### [TASK GOAL]
Search the entries for the word "solid" and copy each line that has it.

# # # # #

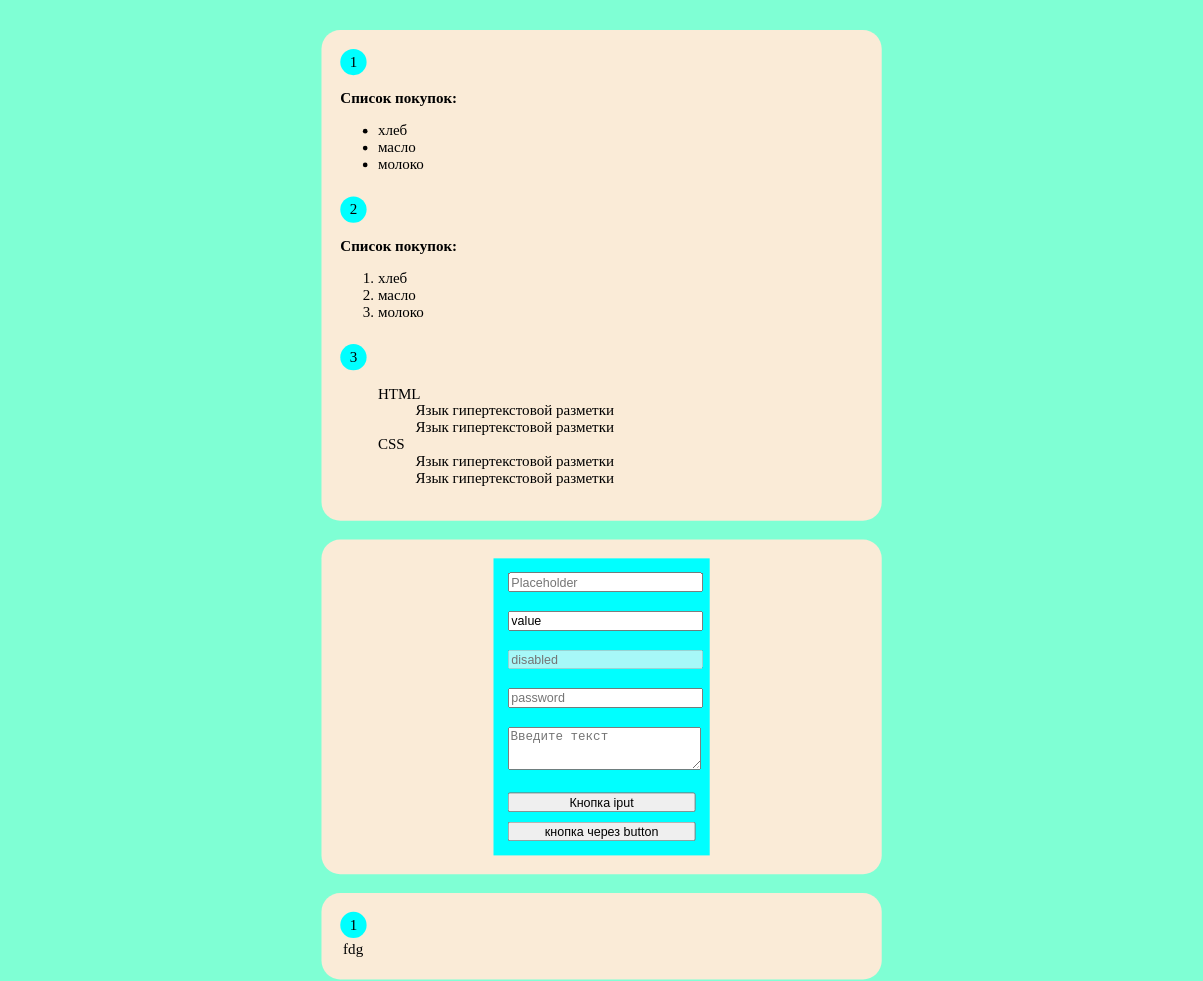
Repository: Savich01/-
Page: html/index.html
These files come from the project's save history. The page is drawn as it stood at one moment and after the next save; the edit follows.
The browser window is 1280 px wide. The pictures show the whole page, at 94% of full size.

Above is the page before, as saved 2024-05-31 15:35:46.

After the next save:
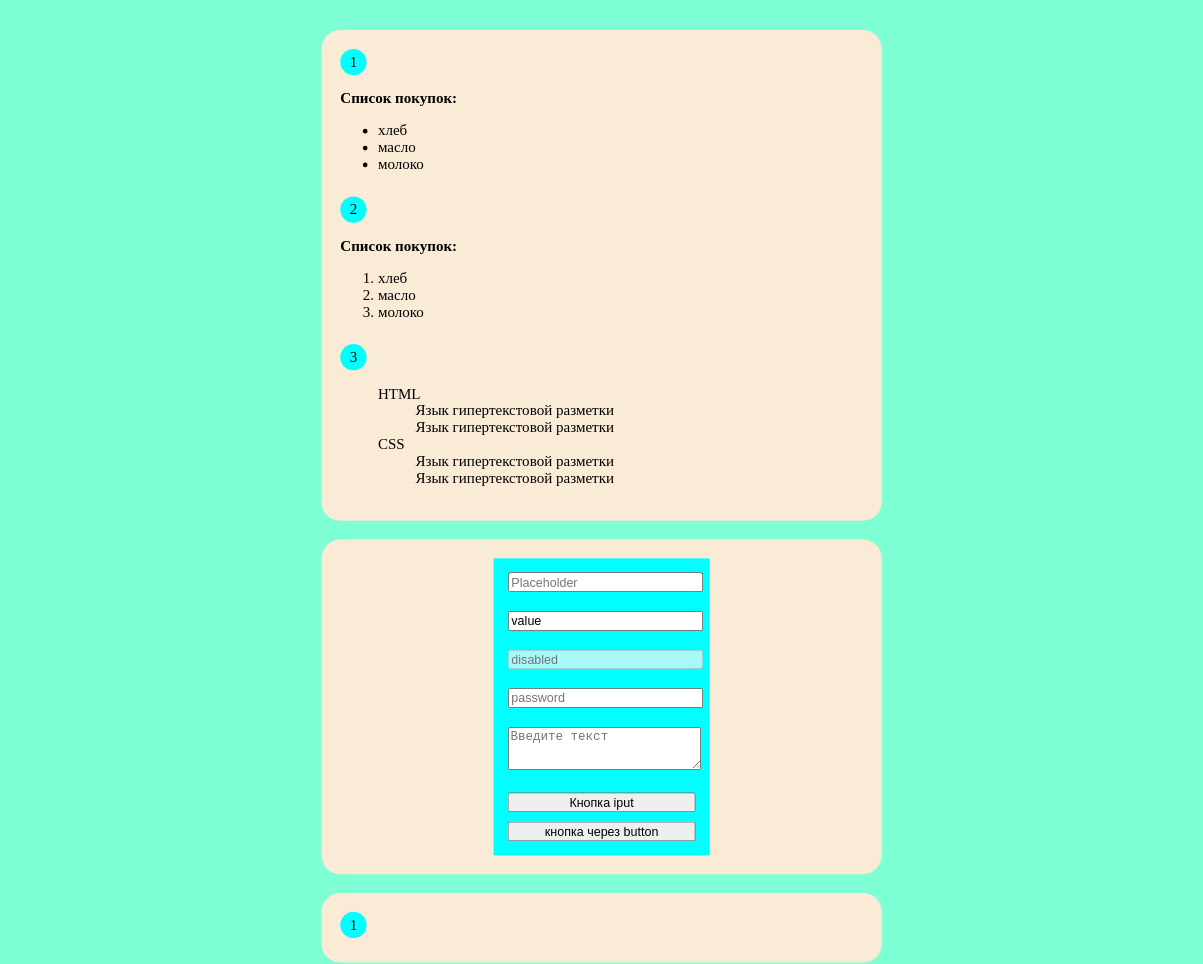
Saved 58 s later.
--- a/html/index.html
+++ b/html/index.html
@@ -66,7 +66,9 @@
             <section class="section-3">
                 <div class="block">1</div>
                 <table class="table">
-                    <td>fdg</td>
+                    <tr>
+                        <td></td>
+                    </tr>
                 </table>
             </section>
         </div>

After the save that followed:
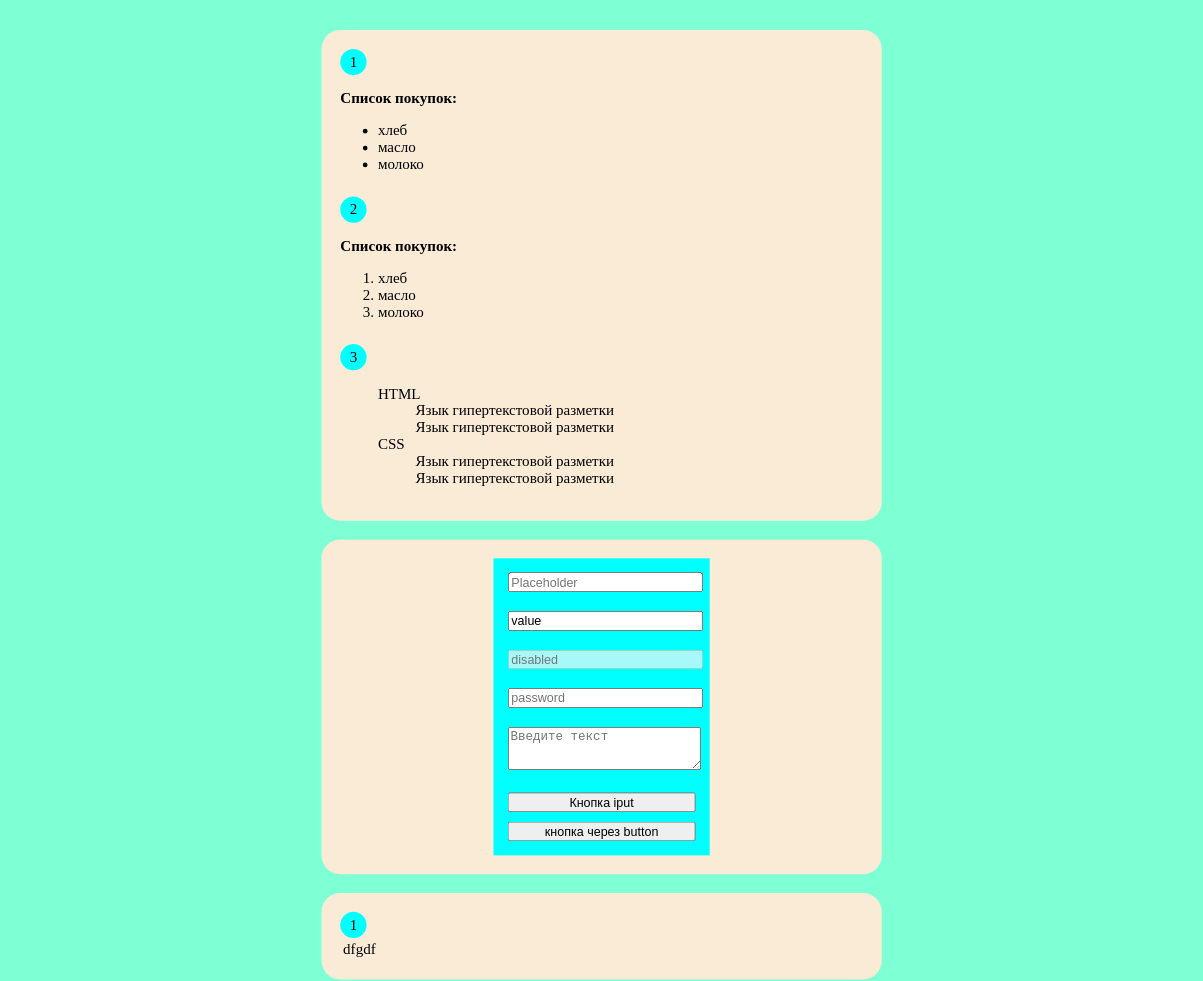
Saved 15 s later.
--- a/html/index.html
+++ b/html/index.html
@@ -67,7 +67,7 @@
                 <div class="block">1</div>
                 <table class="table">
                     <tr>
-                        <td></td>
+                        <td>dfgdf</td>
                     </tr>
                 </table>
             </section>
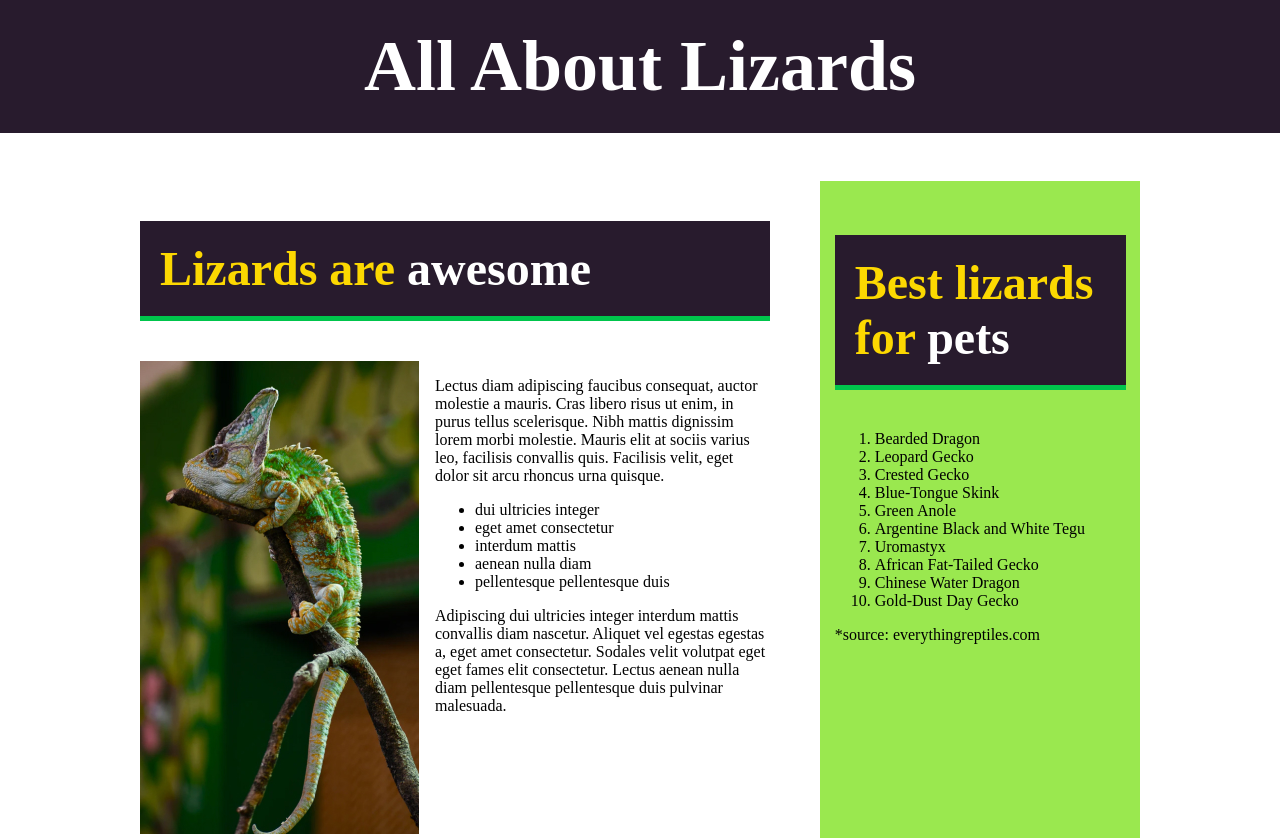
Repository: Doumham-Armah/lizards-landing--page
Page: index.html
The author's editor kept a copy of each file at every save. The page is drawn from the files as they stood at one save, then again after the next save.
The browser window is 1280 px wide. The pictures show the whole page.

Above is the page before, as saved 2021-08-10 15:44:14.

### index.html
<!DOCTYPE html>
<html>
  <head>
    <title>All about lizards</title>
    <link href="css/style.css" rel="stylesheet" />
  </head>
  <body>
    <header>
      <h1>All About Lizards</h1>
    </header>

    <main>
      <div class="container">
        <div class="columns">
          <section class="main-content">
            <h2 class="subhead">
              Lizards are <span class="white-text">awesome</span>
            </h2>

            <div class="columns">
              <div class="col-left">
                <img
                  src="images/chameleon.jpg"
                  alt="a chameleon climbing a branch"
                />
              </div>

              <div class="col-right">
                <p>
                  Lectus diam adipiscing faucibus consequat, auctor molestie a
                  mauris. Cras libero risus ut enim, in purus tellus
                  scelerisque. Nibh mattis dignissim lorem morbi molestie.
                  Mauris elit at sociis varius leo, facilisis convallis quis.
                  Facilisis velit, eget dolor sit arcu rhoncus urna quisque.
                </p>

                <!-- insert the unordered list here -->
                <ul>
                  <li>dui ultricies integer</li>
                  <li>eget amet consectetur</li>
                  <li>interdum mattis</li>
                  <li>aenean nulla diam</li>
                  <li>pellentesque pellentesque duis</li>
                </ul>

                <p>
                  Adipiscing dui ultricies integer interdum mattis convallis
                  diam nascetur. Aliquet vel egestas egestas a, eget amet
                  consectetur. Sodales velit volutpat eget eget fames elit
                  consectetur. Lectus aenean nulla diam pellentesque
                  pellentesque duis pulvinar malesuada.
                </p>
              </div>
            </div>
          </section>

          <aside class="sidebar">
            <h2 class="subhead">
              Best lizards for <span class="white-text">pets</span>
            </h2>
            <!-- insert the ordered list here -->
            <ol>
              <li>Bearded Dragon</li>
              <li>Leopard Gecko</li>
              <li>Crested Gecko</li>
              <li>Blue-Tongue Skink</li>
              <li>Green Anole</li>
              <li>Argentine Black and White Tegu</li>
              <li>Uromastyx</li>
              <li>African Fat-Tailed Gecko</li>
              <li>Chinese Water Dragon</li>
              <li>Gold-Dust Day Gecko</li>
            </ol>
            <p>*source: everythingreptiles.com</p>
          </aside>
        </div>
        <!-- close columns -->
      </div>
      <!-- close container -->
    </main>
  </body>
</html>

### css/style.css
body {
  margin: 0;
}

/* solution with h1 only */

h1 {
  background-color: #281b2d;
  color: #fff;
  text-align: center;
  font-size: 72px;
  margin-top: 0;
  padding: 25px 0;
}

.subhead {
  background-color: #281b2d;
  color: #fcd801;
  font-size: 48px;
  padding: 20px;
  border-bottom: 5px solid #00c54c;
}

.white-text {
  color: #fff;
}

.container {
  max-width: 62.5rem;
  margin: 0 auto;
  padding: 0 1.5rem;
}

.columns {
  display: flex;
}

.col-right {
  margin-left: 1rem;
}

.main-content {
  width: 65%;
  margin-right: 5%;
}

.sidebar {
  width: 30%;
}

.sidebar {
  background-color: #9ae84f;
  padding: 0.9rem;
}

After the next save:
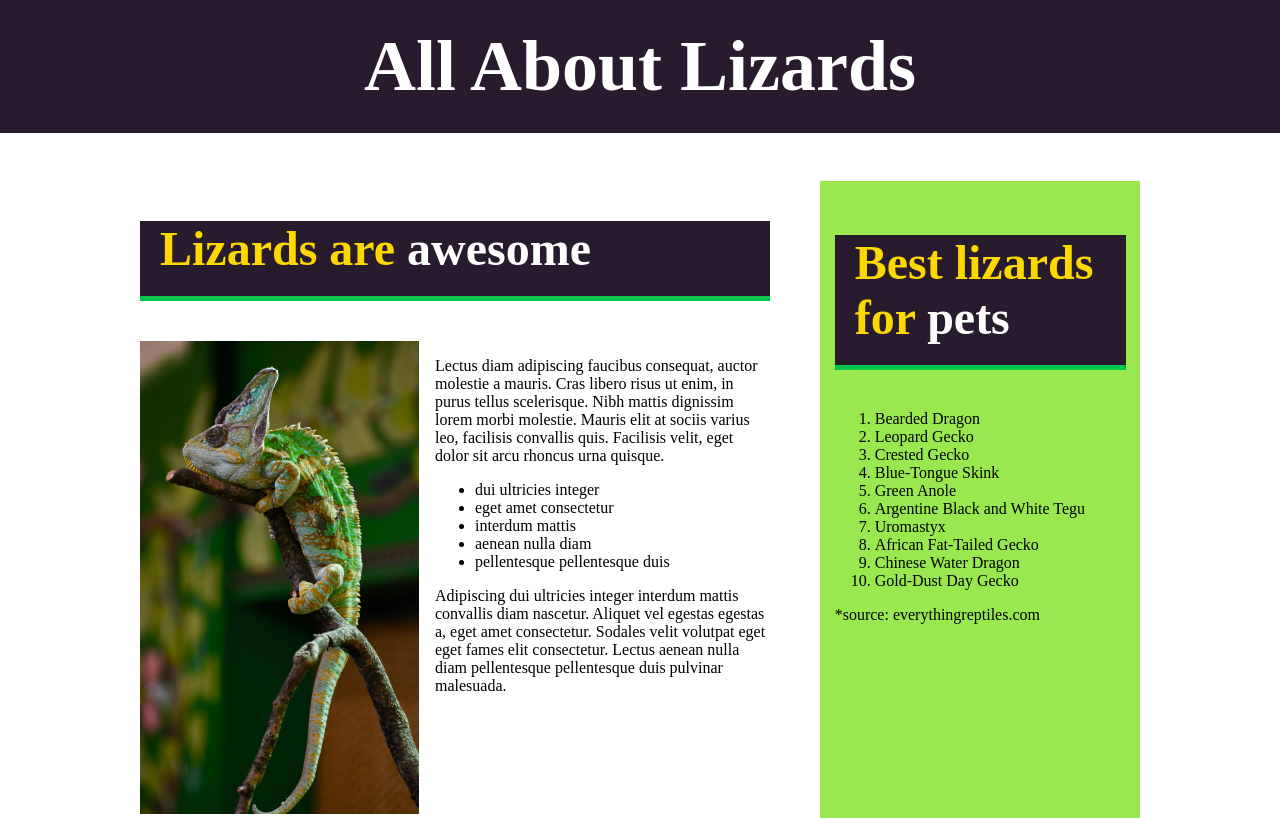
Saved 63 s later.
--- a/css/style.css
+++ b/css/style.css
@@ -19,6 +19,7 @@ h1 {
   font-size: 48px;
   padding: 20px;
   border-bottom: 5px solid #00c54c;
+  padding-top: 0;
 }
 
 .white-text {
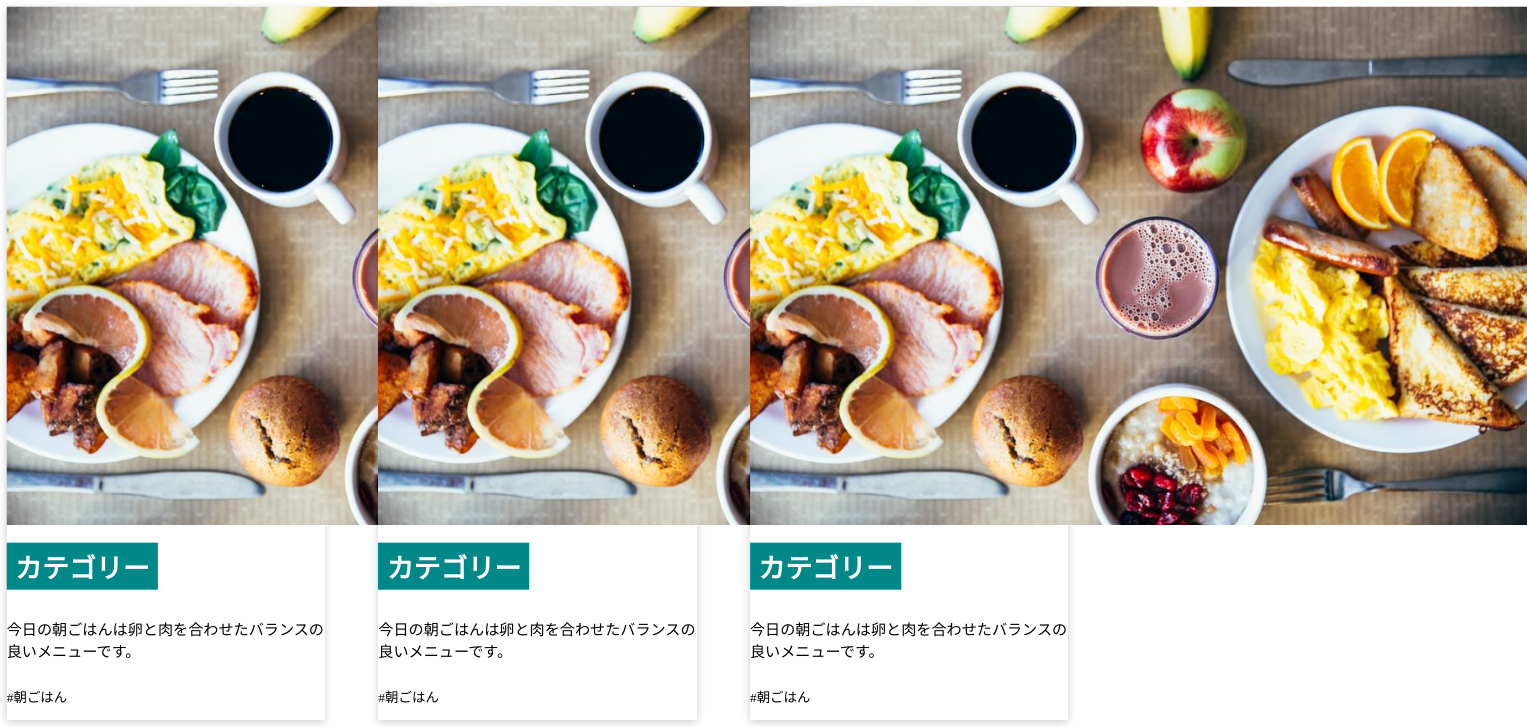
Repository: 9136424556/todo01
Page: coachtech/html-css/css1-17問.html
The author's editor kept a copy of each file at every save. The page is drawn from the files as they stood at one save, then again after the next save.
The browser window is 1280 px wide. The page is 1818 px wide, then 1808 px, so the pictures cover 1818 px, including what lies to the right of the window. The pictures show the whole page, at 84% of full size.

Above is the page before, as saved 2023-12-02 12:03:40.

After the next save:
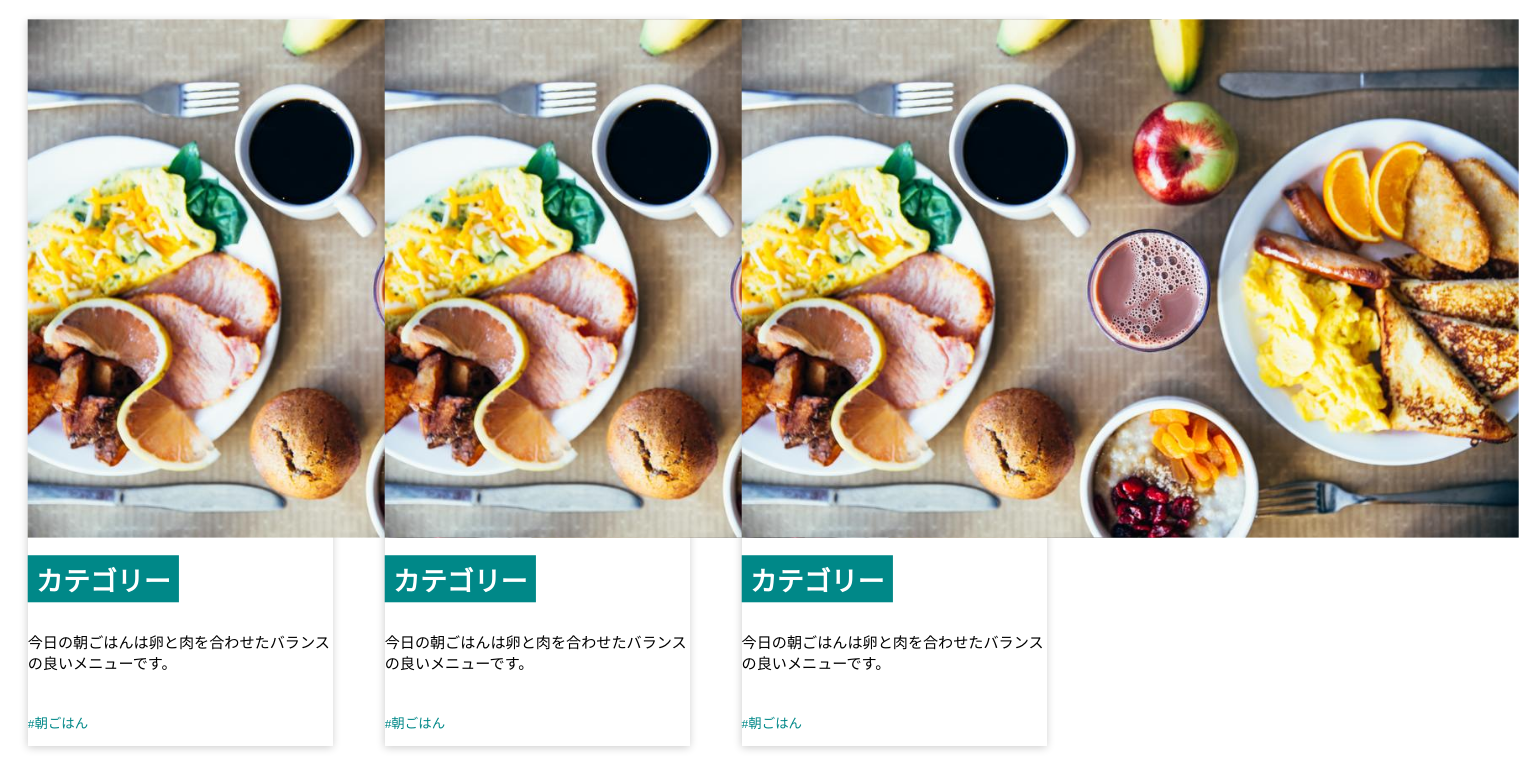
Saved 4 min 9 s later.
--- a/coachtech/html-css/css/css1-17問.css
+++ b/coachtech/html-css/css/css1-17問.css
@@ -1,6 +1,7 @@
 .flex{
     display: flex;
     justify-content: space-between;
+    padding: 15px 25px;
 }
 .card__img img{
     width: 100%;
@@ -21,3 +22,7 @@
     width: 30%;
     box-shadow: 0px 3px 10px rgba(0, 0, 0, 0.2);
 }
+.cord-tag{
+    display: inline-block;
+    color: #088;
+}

# # # # #

### [OUTPUT FOR THIS EXERCISE]
  border-bottom: 5px solid #00c54c;
   border-bottom: 5px solid #00c54c;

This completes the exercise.